Our new posts can be found HERE
Discover our research in our new University of Manchester Chemistry videos on YouTube!
Demystifying the science behind our research papers, these videos provide a real world view of how important these discoveries are for day to day life. These include: Finding new routes to replacement molecules for oil using yeast; developing new routes to cheaper, better drugs by pairing man-made synthesis with natural enzymes; and harnessing the power of enzymes to make useful molecules for pharmaceuticals, polymers and plastics using alcohol. Find out more here
How robots could solve the antibiotics production Crisis: The World Health Organisation, has highlighted a lack of new antibiotics in development which is leading to a crisis in antibiotic production and our ability to tackle infections. However, cutting-edge technology gives us a chink of hope in what could otherwise be seen as an intractable problem says Eriko Takano, Professor of Synthetic Biology at The University of Manchester. SYNBIOCHEM is combining the strengths of biology with the power of engineering to find new ways to deal with this problem. Find out more here
Breakthrough in pharmaceuticals production with new enzyme discovery: Scientists have discovered a new enzyme that will make a drug used to treat Parkinson’s disease cheaper and quicker to produce. Researchers at the Universities of Manchester and York found the enzyme in Aspergillus oryzae, a kind of fungus used for making soy sauce. The discovery, ‘A reductive aminase from Aspergillus oryzae’ was published in Nature Chemistry.
New Publications: Full list and more detail can be found here: http://synbiochem.co.uk/publications/
Engaging the Senses, Understanding Publics: Research Methods, Science Engagement, and Synthetic Biology. Meckin R, Balmer A. Trends Biotechnol. 2017 Nov;35(11):1015-1017. Web link
Detection and Quantification of Butyrolactones from Streptomyces. Biarnes-Carrera M, Breitling R, Takano E. Methods Mol Biol. 2018;1673:117-128. doi: 10.1007/978-1-4939-7309-5_10. Web link
Computing exponentially faster: implementing a non-deterministic universal Turing machine using DNA tinyurl.com/mtpcj8cThe paper which focuses on the creation of a new DNA-based computing device, can be viewed at:
Tracking the emergence of synthetic biology Shapira, P., Kwon, S. & Youtie, J. Scientometrics (2017). doi:10.1007/s11192-017-2452-5. Weblink
New funded collaborations
Using Synthetic Biology, Metagenomics, and Bioprocessing to provide alternative routes to high value chemicals a UK / Brazil collaboration. Lignin valorization in cellulosic ethanol plants: biocatalytic conversion via ferulic acid to high value chemicals. Summary: Lignin can be obtained as a by-product of cellulosic ethanol production, and is a potential source of renewable chemicals. Efficient valorisation of lignin is a major unsolved problem in the development of sustainable biorefineries. This 5 year project builds upon an existing BBSRC/FAPESP FAPPA partnership award, and brings together expertise in cellulosic ethanol production and in biocatalyst discovery (CTBE) with expertise in biocatalytic lignin valorisation (Warwick) and biocatalysis for high value chemicals production (Manchester,UCL).
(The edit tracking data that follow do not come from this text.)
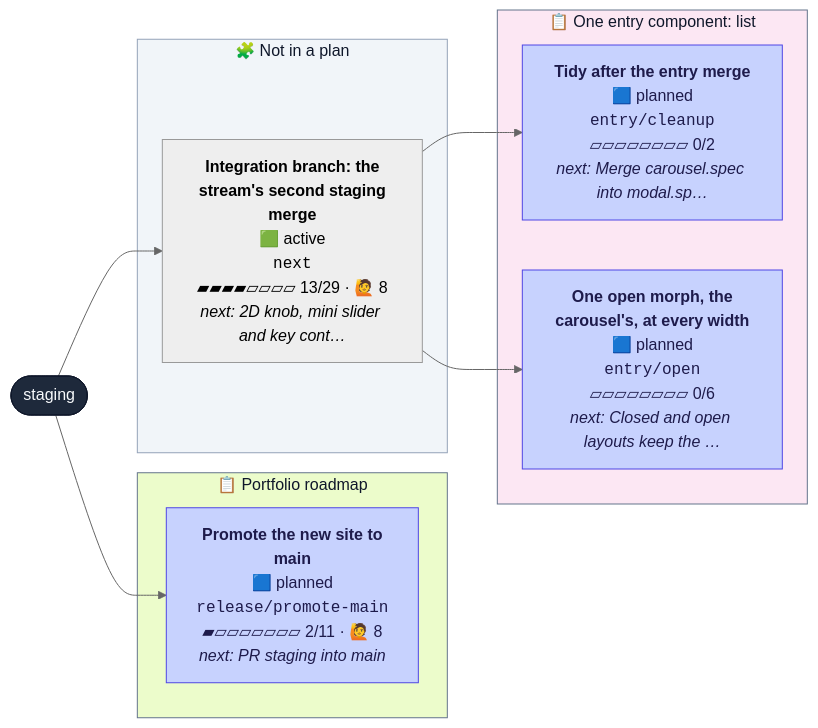
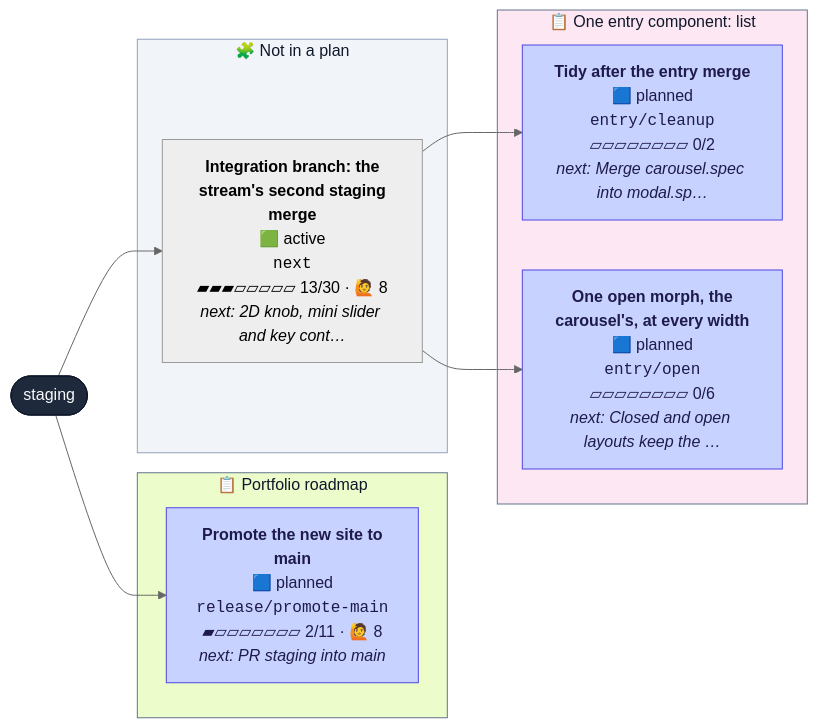
The second of 2 diagrams in CONTRIBUTING.md (henryjonescodes/portfolio), drawn with Mermaid (neutral theme) before and after one commit. The commit also changed other lines of this file and 1 other file, not shown here.

````diff
--- a/CONTRIBUTING.md
+++ b/CONTRIBUTING.md
@@ -37,33 +37,33 @@
 ```mermaid
 flowchart LR
   n_staging([staging])
   class n_staging trunk
   subgraph plan_1["📋 One entry component: list"]
     n_entry_cleanup["<b>Tidy after the entry merge</b><br/>🟦 planned<br/><code>entry/cleanup</code><br/>▱▱▱▱▱▱▱▱ 0/2<br/><i>next: Merge carousel.spec into modal.sp…</i>"]
     class n_entry_cleanup planned
     n_entry_open["<b>One open morph, the<br/>carousel's, at every width</b><br/>🟦 planned<br/><code>entry/open</code><br/>▱▱▱▱▱▱▱▱ 0/6<br/><i>next: Closed and open layouts keep the …</i>"]
     class n_entry_open planned
   end
   style plan_1 fill:#fce7f3,stroke:#64748b,color:#0f172a
   subgraph plan_2["📋 Portfolio roadmap"]
     n_release_promote_main["<b>Promote the new site to<br/>main</b><br/>🟦 planned<br/><code>release/promote-main</code><br/>▰▱▱▱▱▱▱▱ 2/11 · 🙋 8<br/><i>next: PR staging into main</i>"]
     class n_release_promote_main planned
   end
   style plan_2 fill:#ecfccb,stroke:#64748b,color:#0f172a
   subgraph loose["🧩 Not in a plan"]
-    n_next["<b>Integration branch: the<br/>stream's second staging<br/>merge</b><br/>🟩 active<br/><code>next</code><br/>▰▰▰▰▱▱▱▱ 13/29 · 🙋 8<br/><i>next: 2D knob, mini slider and key cont…</i>"]
+    n_next["<b>Integration branch: the<br/>stream's second staging<br/>merge</b><br/>🟩 active<br/><code>next</code><br/>▰▰▰▱▱▱▱▱ 13/30 · 🙋 8<br/><i>next: 2D knob, mini slider and key cont…</i>"]
     class n_next active,current
   end
   style loose fill:#f1f5f9,stroke:#94a3b8,color:#0f172a
   n_next --> n_entry_cleanup
   n_next --> n_entry_open
   n_staging --> n_next
   n_staging --> n_release_promote_main
   classDef planned fill:#c7d2fe,stroke:#4f46e5,color:#1e1b4b
   classDef sketched fill:#f8fafc,stroke:#64748b,stroke-dasharray:4 3,color:#334155
   classDef active fill:#bbf7d0,stroke:#16a34a,stroke-width:3px,color:#052e16
   classDef review fill:#fde68a,stroke:#d97706,stroke-width:3px,color:#451a03
   classDef blocked fill:#fecaca,stroke:#dc2626,stroke-width:3px,color:#450a0a
   classDef trunk fill:#1e293b,stroke:#0f172a,color:#f8fafc
   classDef current stroke:#0ea5e9,stroke-width:5px
 ```
````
Synthetic biology for high performance materials: In partnership with the Defence Science and Technology Laboratory (DSTL), University of Manchester (UoM) and the Synthetic Biology (SynBio) Research Centre SYNBIOCHEM, have launched a series of SynBio initiatives around the development of high performance materials with potential civilian and military applications. The research unites expertise in SynBio, additive manufacture, polymer science and allied disciplines and is focused on aramid fibres, multi-functional nanofibres, bioprocessing of agricultural waste and enzyme engineering for new materials. This work is complemented by additional projects funded through EPSRC/Innovate UK.
Development of thoroughly optimised production chassis for advanced pharmaceutical ingredients: A new H2020 funded project TOPCAPI, involving 8 academic and industry partners from 4 different countries (led by Prof. Takano) will exploit the natural fabrication power of actinomycetes as microbial cell factories to produce high-value pharmaceutical ingredients.
RoadMAPS to societal mobilisation for the advancement of responsible industrial technologies: Is a new EU programme that aims to connect industrial players with actors from research and civil society organisations to discuss and implement roadmaps for the responsible development of technologies in 3 key fields including SynBio (Led by Randles).
iGEM Team 2017:
Congratulations to our iGEM team: Manchester iGEM 2017 Awarded Gold at the Giant Jamboree! : This year our team of undergraduate students from the University of Manchester and Manchester Metropolitan University are working on a project that aims to engineer a bacterium that can take up and store increased levels of phosphate through micro-compartments. Read more
4-Day MBA “More Business Acumen” Building a SynBio-rich Biotech Business from Scratch. 19-23rd November 2017 Manchester, Run by SynBiCITE.
3rd UK SynBio meeting – 27-28th November 2017 Manchester – Web link